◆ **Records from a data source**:
[Start of Attachment]

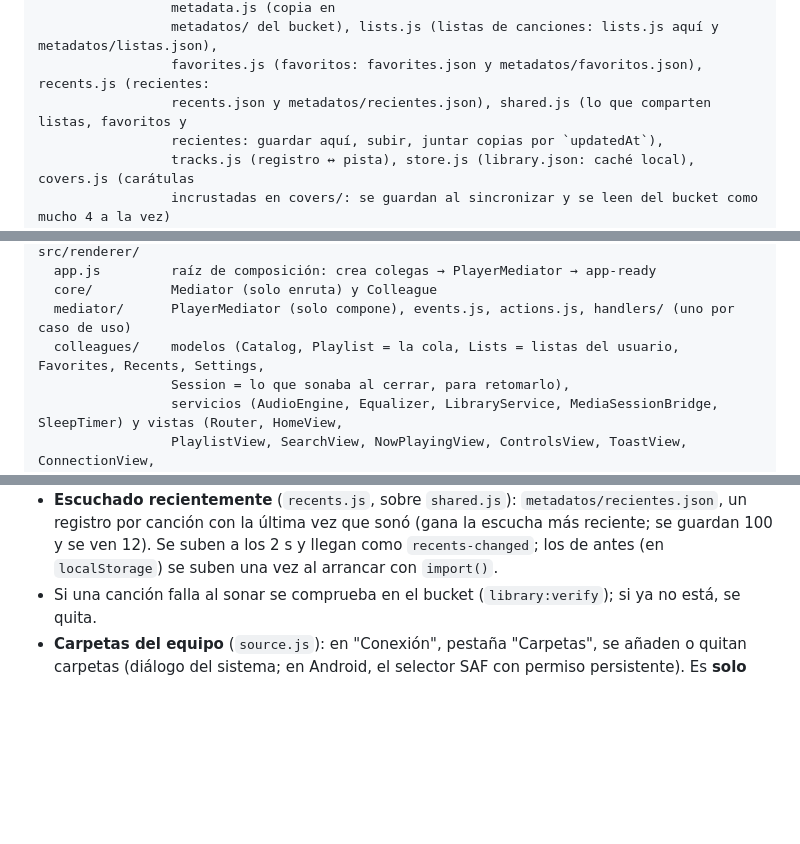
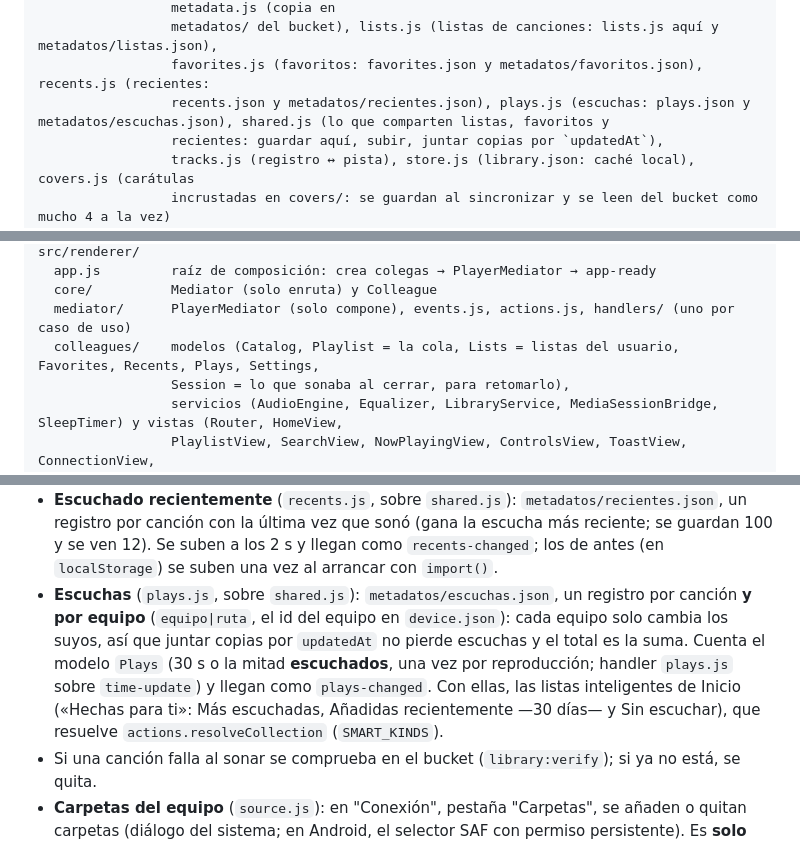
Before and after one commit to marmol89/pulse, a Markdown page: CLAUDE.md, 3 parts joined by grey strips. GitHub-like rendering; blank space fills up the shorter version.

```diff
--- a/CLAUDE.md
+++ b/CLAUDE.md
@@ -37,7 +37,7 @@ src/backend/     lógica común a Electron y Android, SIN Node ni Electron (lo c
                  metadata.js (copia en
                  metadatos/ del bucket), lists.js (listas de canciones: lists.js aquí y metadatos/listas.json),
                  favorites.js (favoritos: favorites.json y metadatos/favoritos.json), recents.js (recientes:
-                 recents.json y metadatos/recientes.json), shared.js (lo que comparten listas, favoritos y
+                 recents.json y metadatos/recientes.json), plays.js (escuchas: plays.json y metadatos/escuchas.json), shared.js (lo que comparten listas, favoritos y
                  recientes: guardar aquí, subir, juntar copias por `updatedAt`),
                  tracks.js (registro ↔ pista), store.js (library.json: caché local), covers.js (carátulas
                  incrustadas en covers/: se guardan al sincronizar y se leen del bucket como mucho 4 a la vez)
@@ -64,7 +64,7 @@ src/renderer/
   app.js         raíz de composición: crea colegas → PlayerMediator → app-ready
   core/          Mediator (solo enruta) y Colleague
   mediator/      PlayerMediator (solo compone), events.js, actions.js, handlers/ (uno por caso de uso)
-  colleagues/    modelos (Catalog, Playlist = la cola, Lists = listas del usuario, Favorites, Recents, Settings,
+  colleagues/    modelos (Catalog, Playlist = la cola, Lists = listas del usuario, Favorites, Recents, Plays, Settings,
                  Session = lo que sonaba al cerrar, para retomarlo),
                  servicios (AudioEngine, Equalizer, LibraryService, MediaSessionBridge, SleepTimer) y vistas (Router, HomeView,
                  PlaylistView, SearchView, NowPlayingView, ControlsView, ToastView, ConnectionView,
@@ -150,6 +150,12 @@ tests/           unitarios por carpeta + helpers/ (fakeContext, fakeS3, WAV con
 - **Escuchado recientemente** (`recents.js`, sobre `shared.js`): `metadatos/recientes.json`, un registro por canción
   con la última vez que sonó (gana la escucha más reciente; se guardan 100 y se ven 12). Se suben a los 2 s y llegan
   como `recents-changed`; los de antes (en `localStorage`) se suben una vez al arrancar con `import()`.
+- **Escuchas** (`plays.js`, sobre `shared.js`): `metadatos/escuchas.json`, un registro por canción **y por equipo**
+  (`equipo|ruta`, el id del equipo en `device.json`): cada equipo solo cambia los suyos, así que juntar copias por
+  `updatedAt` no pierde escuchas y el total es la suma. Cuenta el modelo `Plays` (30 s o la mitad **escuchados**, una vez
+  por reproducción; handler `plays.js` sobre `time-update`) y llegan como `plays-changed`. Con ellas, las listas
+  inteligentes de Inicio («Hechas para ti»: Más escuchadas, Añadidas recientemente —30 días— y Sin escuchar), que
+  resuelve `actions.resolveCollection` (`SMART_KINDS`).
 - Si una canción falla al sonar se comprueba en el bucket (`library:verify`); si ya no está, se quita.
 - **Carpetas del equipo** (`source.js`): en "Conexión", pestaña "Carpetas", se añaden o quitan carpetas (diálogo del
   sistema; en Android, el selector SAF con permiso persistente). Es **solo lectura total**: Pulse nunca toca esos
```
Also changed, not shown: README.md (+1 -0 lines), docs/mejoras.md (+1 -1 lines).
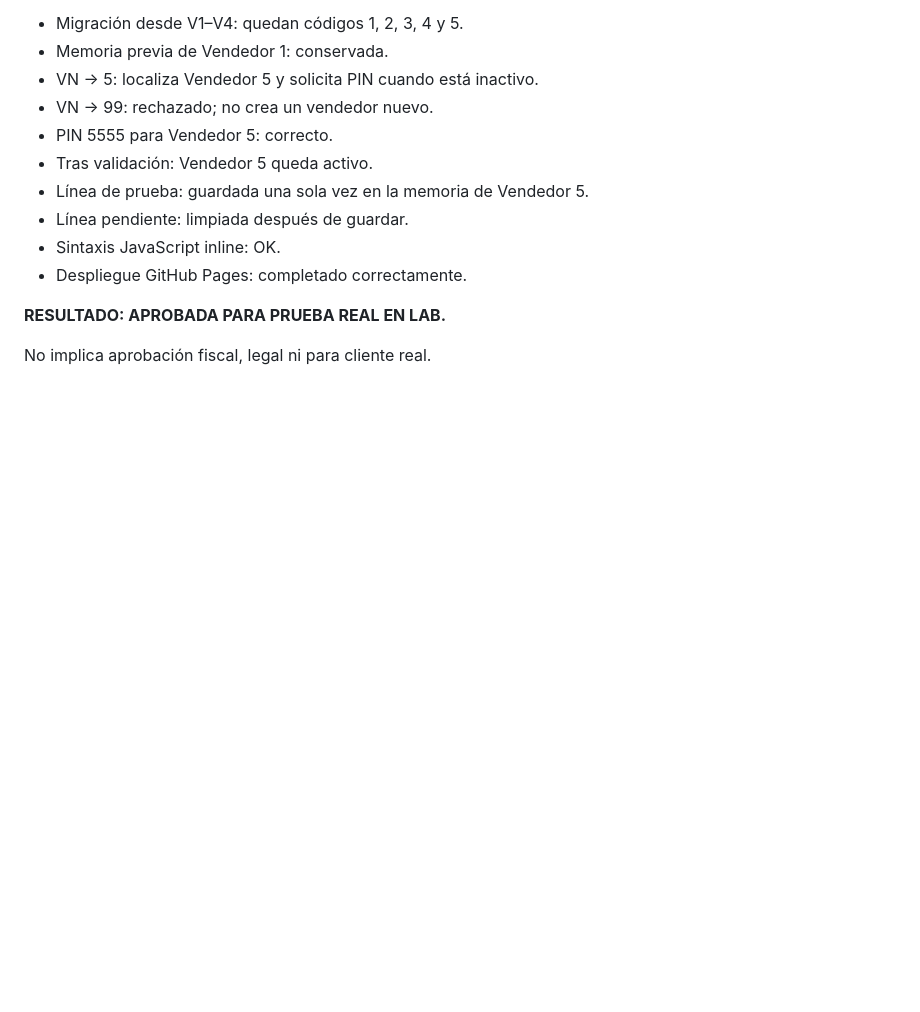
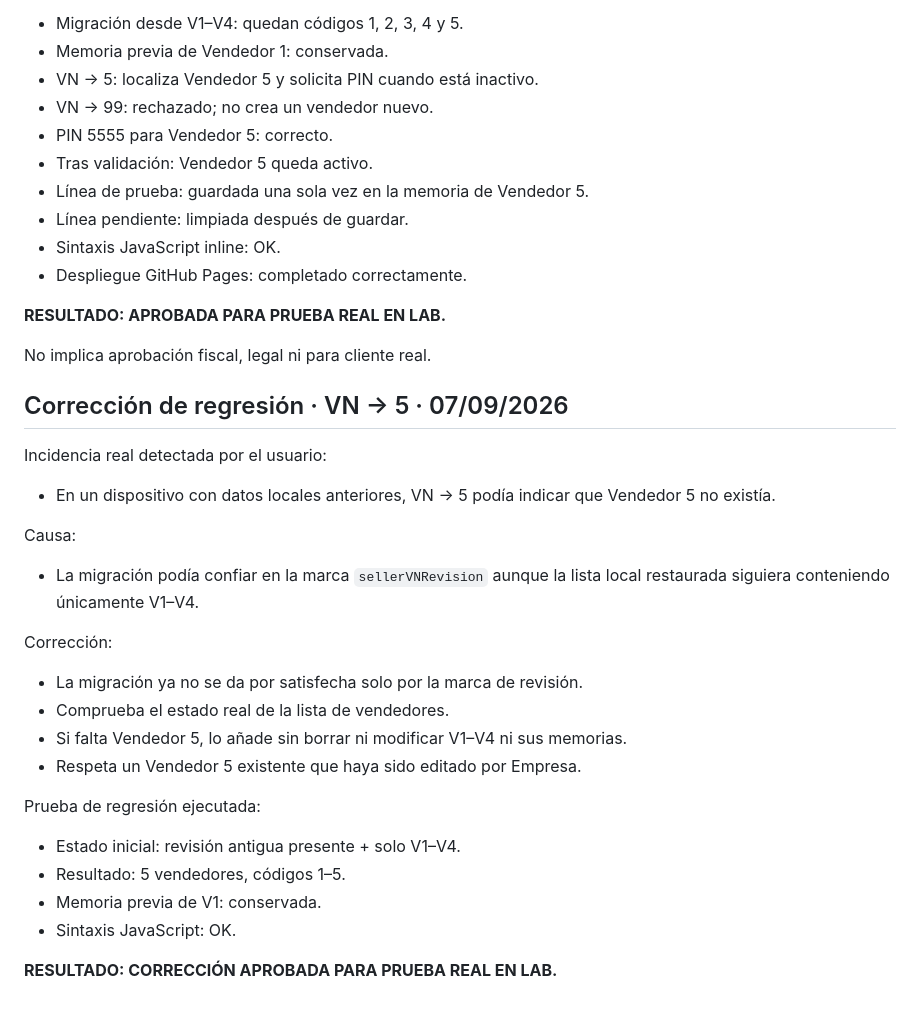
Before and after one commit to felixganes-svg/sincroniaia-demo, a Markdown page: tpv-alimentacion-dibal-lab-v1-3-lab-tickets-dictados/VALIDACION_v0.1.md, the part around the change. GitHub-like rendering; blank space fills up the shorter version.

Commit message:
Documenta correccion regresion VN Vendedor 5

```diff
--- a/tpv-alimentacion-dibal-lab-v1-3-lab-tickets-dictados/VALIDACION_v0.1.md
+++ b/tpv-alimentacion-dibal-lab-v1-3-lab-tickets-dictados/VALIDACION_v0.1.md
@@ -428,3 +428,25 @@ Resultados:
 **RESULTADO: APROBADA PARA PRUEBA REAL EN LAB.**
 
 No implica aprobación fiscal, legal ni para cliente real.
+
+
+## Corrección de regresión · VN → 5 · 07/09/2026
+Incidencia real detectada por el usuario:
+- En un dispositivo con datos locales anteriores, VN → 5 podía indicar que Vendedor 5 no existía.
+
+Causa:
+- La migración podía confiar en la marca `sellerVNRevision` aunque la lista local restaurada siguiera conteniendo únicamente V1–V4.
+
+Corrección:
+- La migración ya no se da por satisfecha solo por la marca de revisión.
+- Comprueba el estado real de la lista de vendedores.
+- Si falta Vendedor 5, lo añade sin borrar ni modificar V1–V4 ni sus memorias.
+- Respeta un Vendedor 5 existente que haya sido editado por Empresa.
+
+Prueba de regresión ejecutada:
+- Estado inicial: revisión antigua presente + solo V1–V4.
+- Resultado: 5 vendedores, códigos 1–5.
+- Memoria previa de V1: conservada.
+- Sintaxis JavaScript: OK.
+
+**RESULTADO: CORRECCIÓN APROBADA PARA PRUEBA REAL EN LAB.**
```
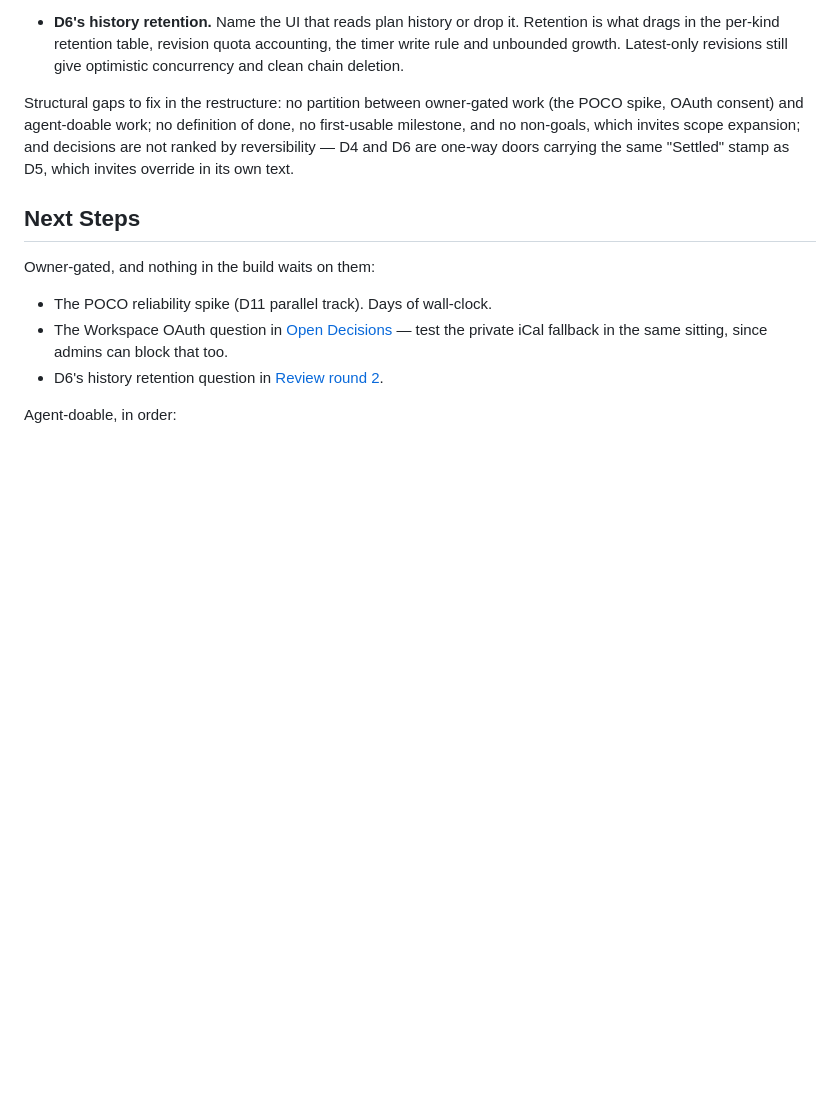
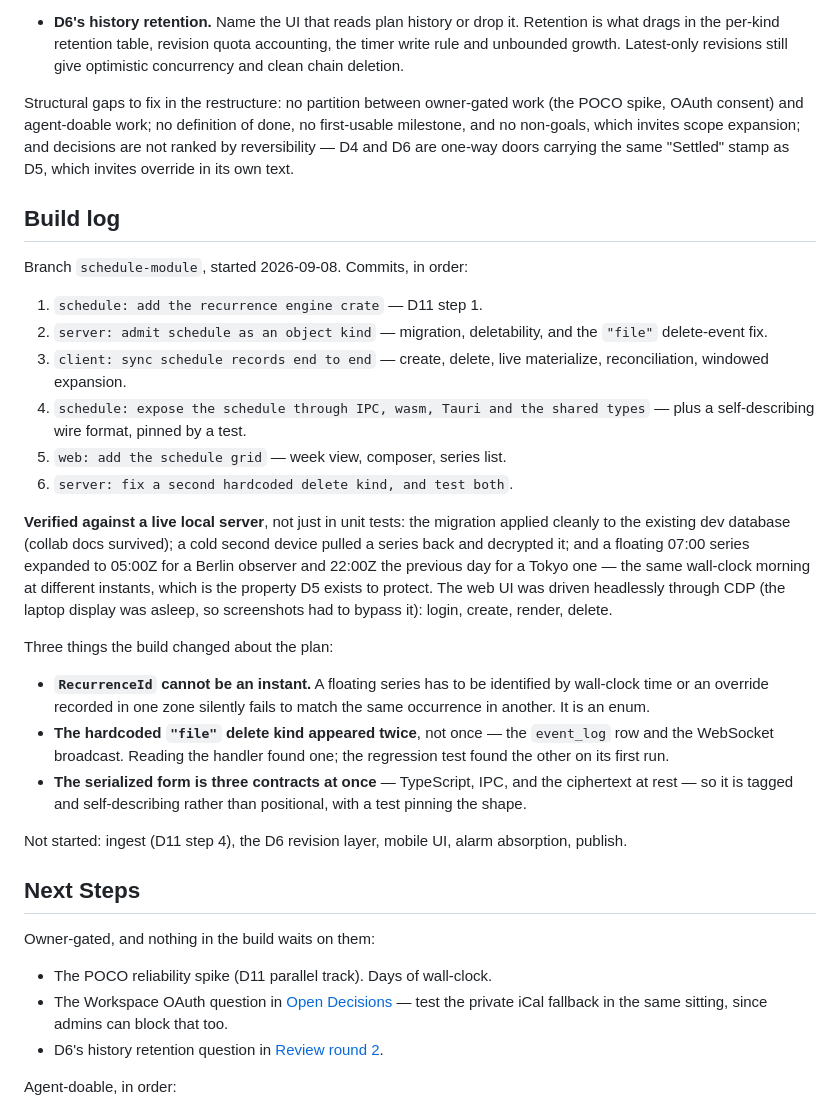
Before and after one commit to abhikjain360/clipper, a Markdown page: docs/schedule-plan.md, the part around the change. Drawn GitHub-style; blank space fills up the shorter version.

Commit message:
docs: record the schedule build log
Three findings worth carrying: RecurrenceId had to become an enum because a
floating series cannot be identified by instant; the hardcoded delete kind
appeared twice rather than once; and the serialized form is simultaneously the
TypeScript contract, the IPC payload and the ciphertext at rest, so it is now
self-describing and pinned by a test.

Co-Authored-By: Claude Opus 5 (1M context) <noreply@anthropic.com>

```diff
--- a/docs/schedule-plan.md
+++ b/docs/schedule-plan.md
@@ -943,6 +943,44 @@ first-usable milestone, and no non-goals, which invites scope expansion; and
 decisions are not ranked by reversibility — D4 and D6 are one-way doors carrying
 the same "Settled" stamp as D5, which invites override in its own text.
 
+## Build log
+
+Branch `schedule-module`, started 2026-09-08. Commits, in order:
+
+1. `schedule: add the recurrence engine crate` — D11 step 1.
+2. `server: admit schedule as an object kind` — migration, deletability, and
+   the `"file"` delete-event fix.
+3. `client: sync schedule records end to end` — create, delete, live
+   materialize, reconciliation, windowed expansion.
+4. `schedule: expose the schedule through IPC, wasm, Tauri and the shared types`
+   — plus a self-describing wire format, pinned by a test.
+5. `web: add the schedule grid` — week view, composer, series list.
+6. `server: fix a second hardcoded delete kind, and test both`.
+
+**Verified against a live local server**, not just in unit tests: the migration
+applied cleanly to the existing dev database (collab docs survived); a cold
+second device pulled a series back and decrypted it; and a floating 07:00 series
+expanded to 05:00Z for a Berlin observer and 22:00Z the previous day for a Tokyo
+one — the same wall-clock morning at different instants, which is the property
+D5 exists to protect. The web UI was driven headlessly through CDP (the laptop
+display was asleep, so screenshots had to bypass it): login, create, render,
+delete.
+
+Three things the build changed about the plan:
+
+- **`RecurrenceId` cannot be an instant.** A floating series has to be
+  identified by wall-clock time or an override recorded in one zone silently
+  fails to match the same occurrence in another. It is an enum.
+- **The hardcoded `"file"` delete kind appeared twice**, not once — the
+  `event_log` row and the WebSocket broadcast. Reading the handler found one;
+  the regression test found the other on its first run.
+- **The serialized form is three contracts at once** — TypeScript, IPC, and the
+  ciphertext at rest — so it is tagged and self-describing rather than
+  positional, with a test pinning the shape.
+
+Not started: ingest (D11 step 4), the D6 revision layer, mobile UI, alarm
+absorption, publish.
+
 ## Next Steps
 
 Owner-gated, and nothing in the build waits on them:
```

[End of Attachment]

◆ **INSTRUCTIONS TO FOLLOW**: Scan the records for the string "changed" and report each line where it occurs.

◆ **RESULT OF THIS TASK**:
   como `recents-changed`; los de antes (en `localStorage`) se suben una vez al arrancar con `import()`.
+  por reproducción; handler `plays.js` sobre `time-update`) y llegan como `plays-changed`. Con ellas, las listas
Also changed, not shown: README.md (+1 -0 lines), docs/mejoras.md (+1 -1 lines).
+Three things the build changed about the plan:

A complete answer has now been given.